As we began "No Ordinary Double Standard," it looked like Michael Chiklis and Julie Benz were having a ball as Steph and Jim tried to outmaneuver each other to see who had the better abilities, and I was enjoying it as much as they were.
I get why each wanted to prove themselves to the other, given Jim's pre-superpowered admission of an inferiority complex in comparison to Stephanie, as well as her struggles in the male-dominated world of science to constantly have to defend her position and demonstrate her value. As amusing as it was, though, to see them try to stay one step ahead of the other - and usually Steph was the one with the leg up, so to speak - it was better when they realized the stronger they would be as a united force. As Steph said "What good is super speed without super strength?"
What timing that they learned that lesson when they did, because the episode took the aforementioned dark turn when they realized the "steamer" guy was actually a former inmate who had been in prison along with some of the other superpowered freaks they've battled. If they hadn't have worked together, they would not have found out about King's involvement with these super villains. Of course, he also wouldn't have discovered that the Powell's have their abilities either.
I wish I had Daphne's right now because I'm having a great deal of trouble trying to figure out why King would super-size a bunch of criminals only to release them at will on to the street. As each week passes, the pixels continue to slowly interpolate, adding a bit more clarity to the bigger picture of Dr. King's master plan, but we still seem a good distance from determining exactly what that is.
If he were trying to put together some sort of mutant militia, wouldn't he keep a tighter leash on them? Or is he really so deluded he actually believes, as he told the steamer, that it was out of a compassionate spirit that he gave him these abilities? Either way, how horrifying is it to learn that these powers of his would-be minions have no effect on him? I wonder if the same goes for the Powell's abilities?
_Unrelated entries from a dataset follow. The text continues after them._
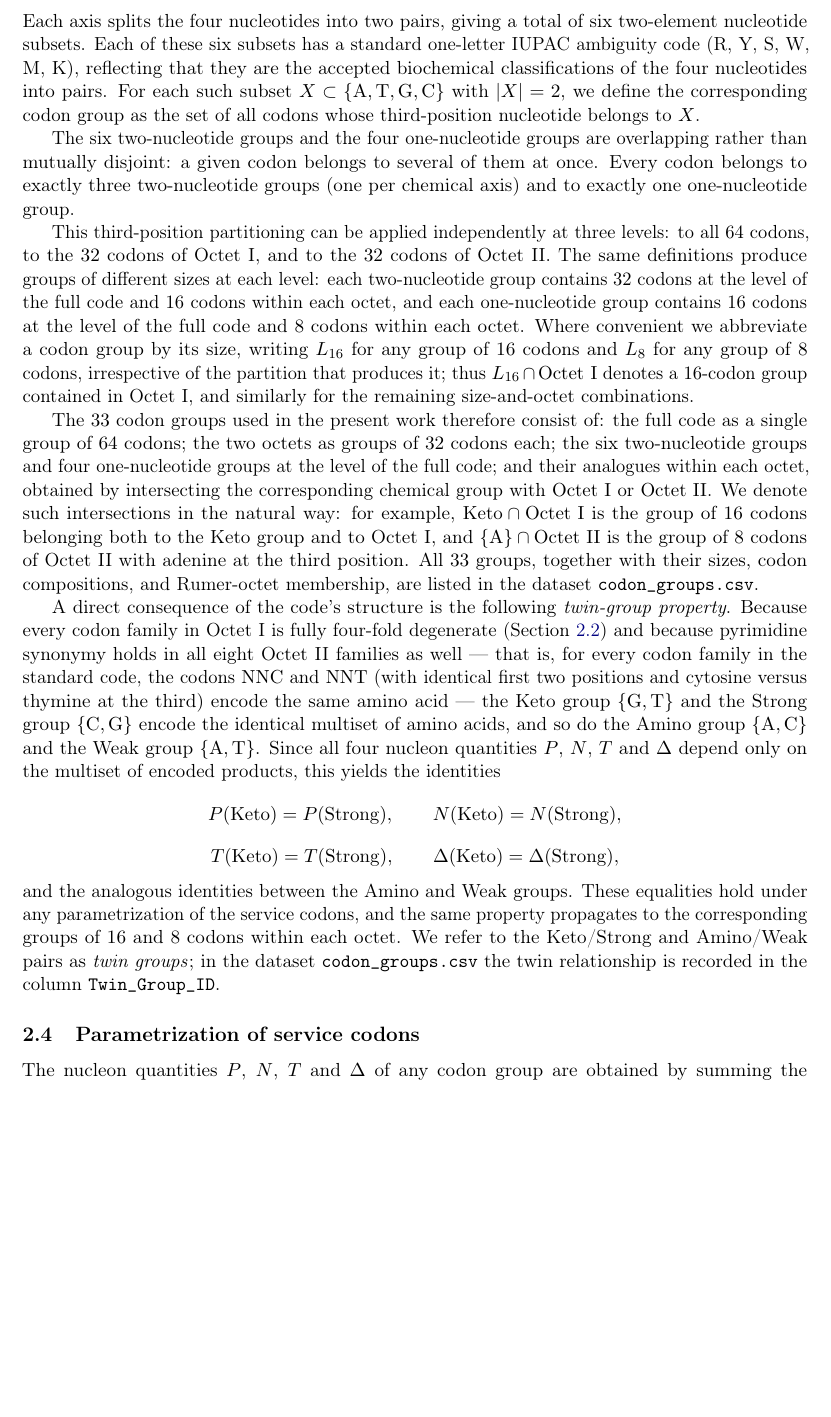
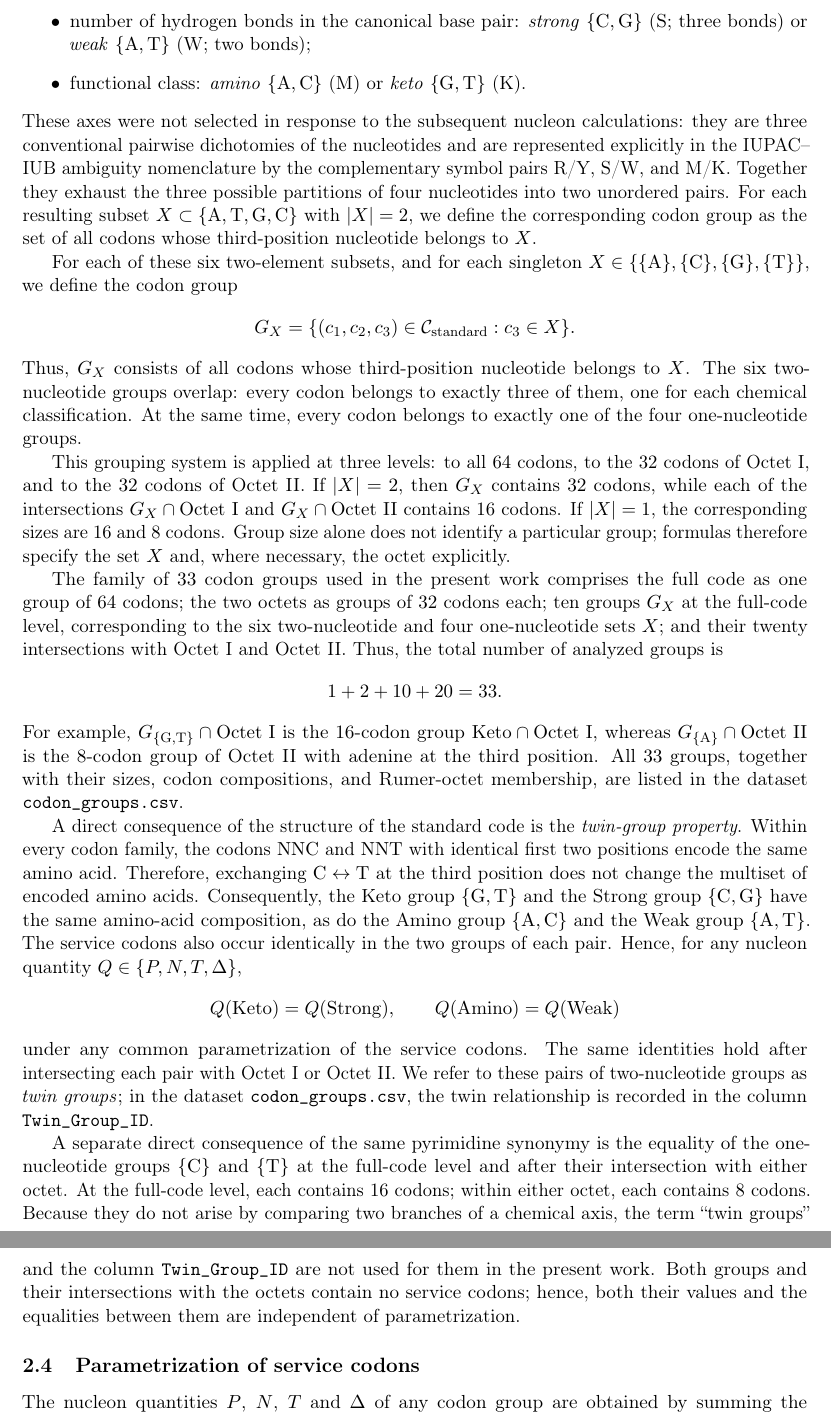
Before and after one commit to RuslanKhafizov/genetic-code-arithmetic, a LaTeX paper (main.tex): part of page 7 of 42 before the commit and two parts of pages 7 and 8 of 43 after it, the two joined at a grey line, cut at the place of the change, the shorter picture padded with empty space. Compiled offline with pdfLaTeX.

Commit message:
Add files via upload

```diff
--- a/main.tex
+++ b/main.tex
@@ -349,70 +342,96 @@ chemical axes:
+  \item number of hydrogen bonds in the canonical base pair:
+        \emph{strong} $\{\mathrm{C},\mathrm{G}\}$ (S; three bonds)
+        or \emph{weak} $\{\mathrm{A},\mathrm{T}\}$ (W; two bonds);
+  \item functional class: \emph{amino}
+        $\{\mathrm{A},\mathrm{C}\}$ (M) or \emph{keto}
+        $\{\mathrm{G},\mathrm{T}\}$ (K).
 \end{itemize}
-Each axis splits the four nucleotides into two pairs, giving
-a total of six two-element nucleotide subsets. Each of these
-six subsets has a standard one-letter IUPAC ambiguity code
-(R, Y, S, W, M, K), reflecting that they are the accepted
-biochemical classifications of the four nucleotides into
-pairs. For each such subset $X \subset \{\mathrm{A},
-\mathrm{T}, \mathrm{G}, \mathrm{C}\}$ with $|X| = 2$, we
-define the corresponding codon group as the set of all
-codons whose third-position nucleotide belongs to $X$.
-
-The six two-nucleotide groups and the four one-nucleotide groups are overlapping rather than mutually disjoint: a given codon belongs to several of them at once. Every codon belongs to exactly three two-nucleotide groups (one per chemical axis) and to exactly one one-nucleotide group.
-
-This third-position partitioning can be applied independently at
-three levels: to all $64$ codons, to the $32$ codons of
-Octet~I, and to the $32$ codons of Octet~II. The same
-definitions produce groups of different sizes at each level:
-each two-nucleotide group contains $32$ codons at the level of
-the full code and $16$ codons within each octet, and each one-nucleotide group contains $16$ codons at the level of the
-full code and $8$ codons within each octet. Where convenient we abbreviate a codon group by its size, writing $L_{16}$ for any group of $16$ codons and $L_8$ for any group of $8$ codons, irrespective of the partition that produces it; thus $L_{16} \cap \mathrm{Octet~I}$ denotes a $16$-codon group contained in Octet~I, and similarly for the remaining size-and-octet combinations.
-
-The $33$ codon groups used in the present work therefore
-consist of: the full code as a single group of $64$ codons;
-the two octets as groups of $32$ codons each; the six
-two-nucleotide groups and four one-nucleotide groups at the
-level of the full code; and their analogues within each
-octet, obtained by intersecting the corresponding chemical
-group with $\mathrm{Octet~I}$ or $\mathrm{Octet~II}$. We
-denote such intersections in the natural way: for example,
-$\mathrm{Keto} \cap \mathrm{Octet~I}$ is the group of
-$16$ codons belonging both to the Keto group and to
-Octet~I, and $\{\mathrm{A}\} \cap \mathrm{Octet~II}$ is
-the group of $8$ codons of Octet~II with adenine at the
-third position. All $33$ groups, together with their
-sizes, codon compositions, and Rumer-octet membership, are
-listed in the dataset \texttt{codon\_groups.csv}.
-
-A direct consequence of the code's structure is the following
-\emph{twin-group property}. Because every codon family in
-Octet~I is fully four-fold degenerate
-(Section~\ref{sec:genetic-code}) and because pyrimidine synonymy holds in all eight Octet~II families as
-well --- that is, for every codon family in the standard code,
-the codons $\mathrm{NNC}$ and $\mathrm{NNT}$ (with identical
-first two positions and cytosine versus thymine at the third)
-encode the same amino acid --- the Keto group
-$\{\mathrm{G}, \mathrm{T}\}$ and the Strong group
-$\{\mathrm{C}, \mathrm{G}\}$ encode the identical multiset of
-amino acids, and so do the Amino group
-$\{\mathrm{A}, \mathrm{C}\}$ and the Weak group
-$\{\mathrm{A}, \mathrm{T}\}$. Since all four nucleon quantities
-$P$, $N$, $T$ and $\Delta$ depend only on the multiset of
-encoded products, this yields the identities
-\[
-P(\mathrm{Keto}) = P(\mathrm{Strong}), \qquad
-N(\mathrm{Keto}) = N(\mathrm{Strong}),
-\]
-\[
-T(\mathrm{Keto}) = T(\mathrm{Strong}), \qquad
-\Delta(\mathrm{Keto}) = \Delta(\mathrm{Strong}),
-\]
-and the analogous identities between the Amino and Weak groups.
-These equalities hold under any parametrization of the service
-codons, and the same property propagates to the corresponding
-groups of $16$ and $8$ codons within each octet. We refer to
-the Keto/Strong and Amino/Weak pairs as \emph{twin groups};
-in the dataset \texttt{codon\_groups.csv} the twin relationship
-is recorded in the column \texttt{Twin\_Group\_ID}.
+These axes were not selected in response to the subsequent
+nucleon calculations: they are three conventional pairwise
+dichotomies of the nucleotides and are represented explicitly
+in the IUPAC--IUB ambiguity nomenclature by the complementary
+symbol pairs R/Y, S/W, and M/K. Together they exhaust the three
+possible partitions of four nucleotides into two unordered
+pairs. For each resulting subset
+$X \subset \{\mathrm{A}, \mathrm{T}, \mathrm{G}, \mathrm{C}\}$
+with $|X| = 2$, we define the corresponding codon group as the
+set of all codons whose third-position nucleotide belongs to
+$X$.
+
+For each of these six two-element subsets, and for each singleton
+$X\in\{\{\mathrm{A}\},\{\mathrm{C}\},\{\mathrm{G}\},
+\{\mathrm{T}\}\}$, we define the codon group
+\[
+G_X =
+\{(c_1,c_2,c_3)\in\mathcal{C}_{\mathrm{standard}}
+  : c_3\in X\}.
+\]
+Thus, $G_X$ consists of all codons whose third-position nucleotide
+belongs to $X$. The six two-nucleotide groups overlap: every codon
+belongs to exactly three of them, one for each chemical
+classification. At the same time, every codon belongs to exactly
+one of the four one-nucleotide groups.
+
+This grouping system is applied at three levels: to all $64$
+codons, to the $32$ codons of Octet~I, and to the $32$ codons of
+Octet~II. If $|X|=2$, then $G_X$ contains $32$ codons, while each
+of the intersections $G_X\cap\mathrm{Octet~I}$ and
+$G_X\cap\mathrm{Octet~II}$ contains $16$ codons. If $|X|=1$, the
+corresponding sizes are $16$ and $8$ codons. Group size alone does
+not identify a particular group; formulas therefore specify the
+set $X$ and, where necessary, the octet explicitly.
+
+The family of $33$ codon groups used in the present work comprises
+the full code as one group of $64$ codons; the two octets as groups
+of $32$ codons each; ten groups $G_X$ at the full-code level,
+corresponding to the six two-nucleotide and four one-nucleotide
+sets $X$; and their twenty intersections with Octet~I and
+Octet~II. Thus, the total number of analyzed groups is
+\[
+1+2+10+20=33.
+\]
+For example, $G_{\{\mathrm{G},\mathrm{T}\}}\cap
+\mathrm{Octet~I}$ is the $16$-codon group
+$\mathrm{Keto}\cap\mathrm{Octet~I}$, whereas
+$G_{\{\mathrm{A}\}}\cap\mathrm{Octet~II}$ is the $8$-codon group
+of Octet~II with adenine at the third position. All $33$ groups,
+together with their sizes, codon compositions, and Rumer-octet
+membership, are listed in the dataset \texttt{codon\_groups.csv}.
+
+A direct consequence of the structure of the standard code is the
+\emph{twin-group property}. Within every codon family, the codons
+$\mathrm{NNC}$ and $\mathrm{NNT}$ with identical first two
+positions encode the same amino acid. Therefore, exchanging
+$\mathrm{C}\leftrightarrow\mathrm{T}$ at the third position does
+not change the multiset of encoded amino acids. Consequently, the
+Keto group $\{\mathrm{G},\mathrm{T}\}$ and the Strong group
+$\{\mathrm{C},\mathrm{G}\}$ have the same amino-acid composition,
+as do the Amino group $\{\mathrm{A},\mathrm{C}\}$ and the Weak
+group $\{\mathrm{A},\mathrm{T}\}$. The service codons also occur
+identically in the two groups of each pair. Hence, for any nucleon
+quantity $Q\in\{P,N,T,\Delta\}$,
+\[
+Q(\mathrm{Keto})=Q(\mathrm{Strong}),\qquad
+Q(\mathrm{Amino})=Q(\mathrm{Weak})
+\]
+under any common parametrization of the service codons. The same
+identities hold after intersecting each pair with Octet~I or
+Octet~II. We refer to these pairs of two-nucleotide groups as
+\emph{twin groups}; in the dataset \texttt{codon\_groups.csv}, the
+twin relationship is recorded in the column
+\texttt{Twin\_Group\_ID}.
+
+A separate direct consequence of the same pyrimidine synonymy is
+the equality of the one-nucleotide groups $\{\mathrm{C}\}$ and
+$\{\mathrm{T}\}$ at the full-code level and after their
+intersection with either octet. At the full-code level, each
+contains $16$ codons; within either octet, each contains $8$ codons.
+Because they do not arise by comparing two branches of a chemical
+axis, the term ``twin groups'' and the column
+\texttt{Twin\_Group\_ID} are not used for them in the present work.
+Both groups and their intersections with the octets contain no
+service codons; hence, both their values and the equalities between
+them are independent of parametrization.
 
 \subsection{Parametrization of service codons}
 \label{sec:parametrization}
```
Also changed, not shown: main.pdf, main.tex (27 more changed lines).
Whatever his endgame, the double exposure has now clearly drawn the lines between good and evil, and it's going to be interesting to see where things go from here. It's a good thing Jim and Steph have their "anchors" George and Katie locked in at their sides. They're going to need every resource at their disposal to battle King.
Speaking of the splendid sidekicks, it's always a hoot when George and Katie serve as wisecracking sounding boards for Jim and Steph, but having them in the same room bantering off of each other was just papaya-smoothie cool. Katie has lamented before about her lack of prowess when it comes to men, but from the way she played George, she's got absolutely nothing to worry about it. Well, that is except from Joshua.
Now that Joshua has messed with Katie's head, literally, what else is he going to do to protect his secrets? Clearly, he isn't as reformed as he tried so adamantly to convince both King and Katie, though it appears the one he really failed to convince was himself. I wonder, though, if he actually removed her memories or just blocked them somehow. Maybe a handshake with Daphne is all she needs to unlock them, and in a ripple effect bringing total recall to Daphne as well?
Oh Daphne - just what is happening to you? Sure, she's only a teenager, but she's developing a pattern of using her abilities to her advantage, and now she has a shiny new toy with which to play. The look on her face after she realized she had been able to mentally persuade the gunman to walk away quickly faded to one I found to be, quite frankly, disturbing when she did the same thing to her father to escape punishment. I don't anticipate the writers trying to turn her into a villain, but she needs to learn the lesson right quick that this opportunistic streak is not a hero's path.
One last thought: I considered that the ability to turn into steam might be a rather lame power to have, but after Stephanie's shower scene, I've had a change of heart. Now I can see the value.
No Ordinary Family continues to be a joy to watch. It hits my superhero sweet spot week after week.
Jeffrey Kirkpatrick is a TV Fanatic Staff Writer. Follow him on Twitter.Tags: No Ordinary Family, Reviews